When you start to sneeze and sniffle this season, don’t blame the suspect that seems most obvious. Steve Bender, better known as the Grumpy Gardener, won’t offer you a tissue, but he will help you “choose the right perp” that’s causing those seasonal allergies.
By the end of summer and into the fall in the South, noses start to run and eyes begin to itch. When tissues start to sell out at the grocery store, everyone will point fingers at the assumed culprit—bright yellow pollen from the easy-to-target goldenrod plant. When it comes to allergies, though, goldenrod is really the golden child. But, it has the bright yellow pollen! We know it looks guilty, but don’t forget to check the circumstantial evidence. In order for you to have allergy symptoms from pollen, the pollen actually has to reach you. Goldenrod’s pollen is too heavy to float through the air to tickle your nose—it simply drops on the ground unless insects like bees or butterflies pollinate it.
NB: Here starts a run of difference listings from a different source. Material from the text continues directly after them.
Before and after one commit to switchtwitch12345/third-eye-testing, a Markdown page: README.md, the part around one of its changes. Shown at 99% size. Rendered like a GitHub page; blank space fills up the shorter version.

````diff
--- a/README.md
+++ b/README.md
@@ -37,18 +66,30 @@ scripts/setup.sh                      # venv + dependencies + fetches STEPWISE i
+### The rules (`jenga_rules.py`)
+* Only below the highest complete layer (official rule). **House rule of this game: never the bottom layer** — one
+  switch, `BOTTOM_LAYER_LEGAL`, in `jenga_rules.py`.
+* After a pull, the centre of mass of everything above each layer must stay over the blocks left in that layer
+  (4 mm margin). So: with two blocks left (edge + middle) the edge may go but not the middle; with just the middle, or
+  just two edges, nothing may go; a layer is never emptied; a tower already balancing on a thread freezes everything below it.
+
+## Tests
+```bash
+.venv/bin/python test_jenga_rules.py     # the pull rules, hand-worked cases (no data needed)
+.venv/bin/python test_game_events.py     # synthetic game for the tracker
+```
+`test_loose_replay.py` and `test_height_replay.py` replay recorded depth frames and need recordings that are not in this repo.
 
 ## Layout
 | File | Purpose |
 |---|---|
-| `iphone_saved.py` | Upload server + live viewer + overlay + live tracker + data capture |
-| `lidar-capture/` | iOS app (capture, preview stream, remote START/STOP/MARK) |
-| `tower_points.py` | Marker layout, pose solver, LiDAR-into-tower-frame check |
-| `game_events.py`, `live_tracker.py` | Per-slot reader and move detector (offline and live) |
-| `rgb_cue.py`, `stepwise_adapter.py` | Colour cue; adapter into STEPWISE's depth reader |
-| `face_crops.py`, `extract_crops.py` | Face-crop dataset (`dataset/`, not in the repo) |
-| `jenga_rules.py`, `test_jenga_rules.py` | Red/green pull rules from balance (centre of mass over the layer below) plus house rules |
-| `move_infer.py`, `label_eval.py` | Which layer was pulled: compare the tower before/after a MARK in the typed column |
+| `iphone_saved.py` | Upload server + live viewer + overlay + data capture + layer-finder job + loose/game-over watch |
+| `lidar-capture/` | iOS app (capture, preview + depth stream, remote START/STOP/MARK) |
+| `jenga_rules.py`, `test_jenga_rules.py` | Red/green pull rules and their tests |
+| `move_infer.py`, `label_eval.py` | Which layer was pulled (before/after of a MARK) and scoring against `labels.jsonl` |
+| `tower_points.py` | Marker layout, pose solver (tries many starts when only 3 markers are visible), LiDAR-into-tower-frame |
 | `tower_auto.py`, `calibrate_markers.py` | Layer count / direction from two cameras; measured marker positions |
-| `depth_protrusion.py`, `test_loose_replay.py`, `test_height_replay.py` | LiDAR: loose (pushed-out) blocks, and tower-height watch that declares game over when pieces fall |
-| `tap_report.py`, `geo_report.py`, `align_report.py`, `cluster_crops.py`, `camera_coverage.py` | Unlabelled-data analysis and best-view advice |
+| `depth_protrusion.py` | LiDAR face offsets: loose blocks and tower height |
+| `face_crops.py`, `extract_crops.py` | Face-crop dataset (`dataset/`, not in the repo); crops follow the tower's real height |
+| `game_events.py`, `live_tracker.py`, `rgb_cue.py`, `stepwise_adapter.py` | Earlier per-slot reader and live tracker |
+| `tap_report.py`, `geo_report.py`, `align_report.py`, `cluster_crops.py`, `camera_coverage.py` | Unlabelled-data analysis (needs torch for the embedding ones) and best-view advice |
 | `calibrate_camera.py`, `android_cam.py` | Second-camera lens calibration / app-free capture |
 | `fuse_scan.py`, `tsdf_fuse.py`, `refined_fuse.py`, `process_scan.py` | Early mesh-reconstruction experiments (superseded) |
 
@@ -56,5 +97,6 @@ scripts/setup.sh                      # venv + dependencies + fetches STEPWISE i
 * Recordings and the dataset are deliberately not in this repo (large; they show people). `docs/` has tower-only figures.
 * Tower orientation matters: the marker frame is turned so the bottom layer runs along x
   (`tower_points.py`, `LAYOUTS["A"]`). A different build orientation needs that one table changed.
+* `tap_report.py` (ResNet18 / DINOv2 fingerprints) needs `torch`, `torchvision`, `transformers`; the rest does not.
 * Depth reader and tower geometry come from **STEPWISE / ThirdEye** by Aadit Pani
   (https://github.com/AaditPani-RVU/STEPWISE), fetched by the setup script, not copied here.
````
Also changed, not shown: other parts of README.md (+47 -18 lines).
So who’s to blame in the allergy game? The plant you should be pointing your finger at is ragweed, and there are actually two kinds of ragweed that contribute to your tissue pile. Both common ragweed and giant ragweed can send “clouds of pollen through the air.” Those puffs of pollen are the ones that float right to your nose and make you miserable all season. So don’t blame the pretty yellow stems of goldenrod plants you see outside. Look out for ragweed, which is a “worthless trash plant,” according to Grumpy. While that language may be a little strong to describe a plant, we’re glad to know what’s causing all the sneezing and sniffling this time of year.
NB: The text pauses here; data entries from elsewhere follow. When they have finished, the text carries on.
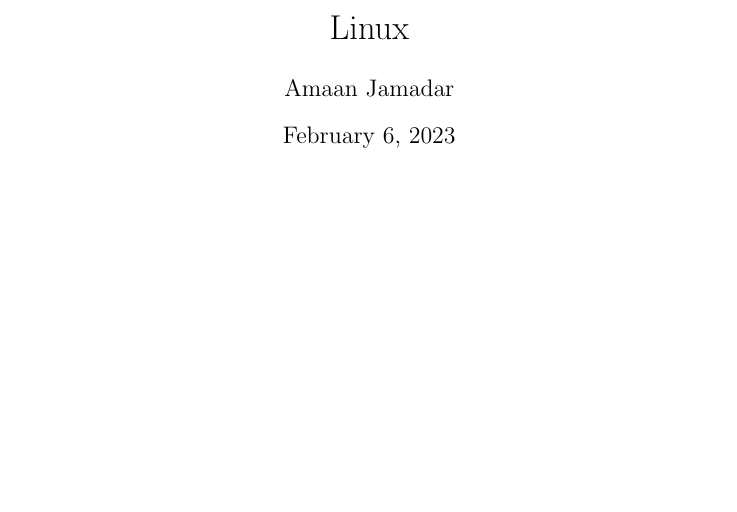
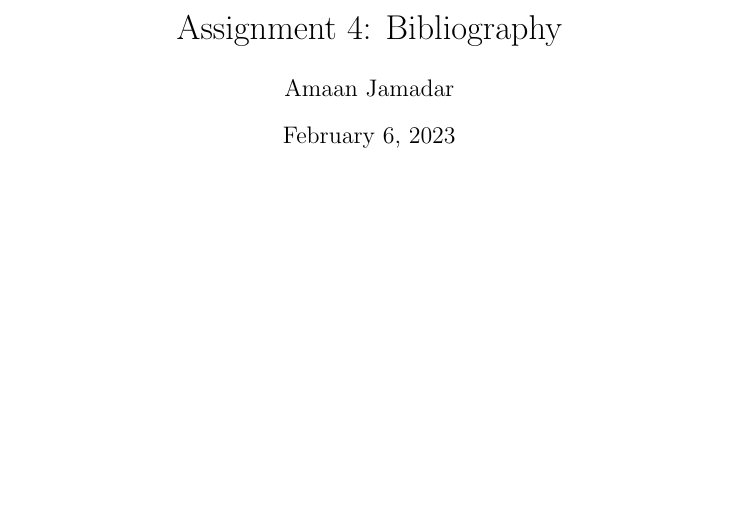
Before and after one commit to amaan-n-j/DTL, a LaTeX problem sheet (Assignment4DTL/assignment4.tex): part of the page before the commit and part of page 1 of 2 after it, cut at the place of the change, the shorter picture padded with empty space. Compiled offline with pdfLaTeX.

Commit message:
Commit_2

```diff
--- a/Assignment4DTL/assignment4.tex
+++ b/Assignment4DTL/assignment4.tex
@@ -1,7 +1,7 @@
 \documentclass[a4paper,10pt]{article}
 \usepackage[utf8]{inputenc}
 
-\title{Linux}
+\title{Assignment 4: Bibliography}
 \author{Amaan Jamadar}
 
 \begin{document}
```
Also changed, not shown: Assignment1DTL/DTL assign1.tex (+1 -1 lines), Assignment1DTL/DTL assign1.pdf, Assignment4DTL/assignment4.pdf, Assignment5DTL/Research_paper1.pdf, Assignment7DTL/AssignmentDTL7.pdf (added), Assignment4DTL/assignment4.tex (1 more changed lines), 11 other files.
So take it from Grumpy: “Goldenrod is nothing to sneeze at.”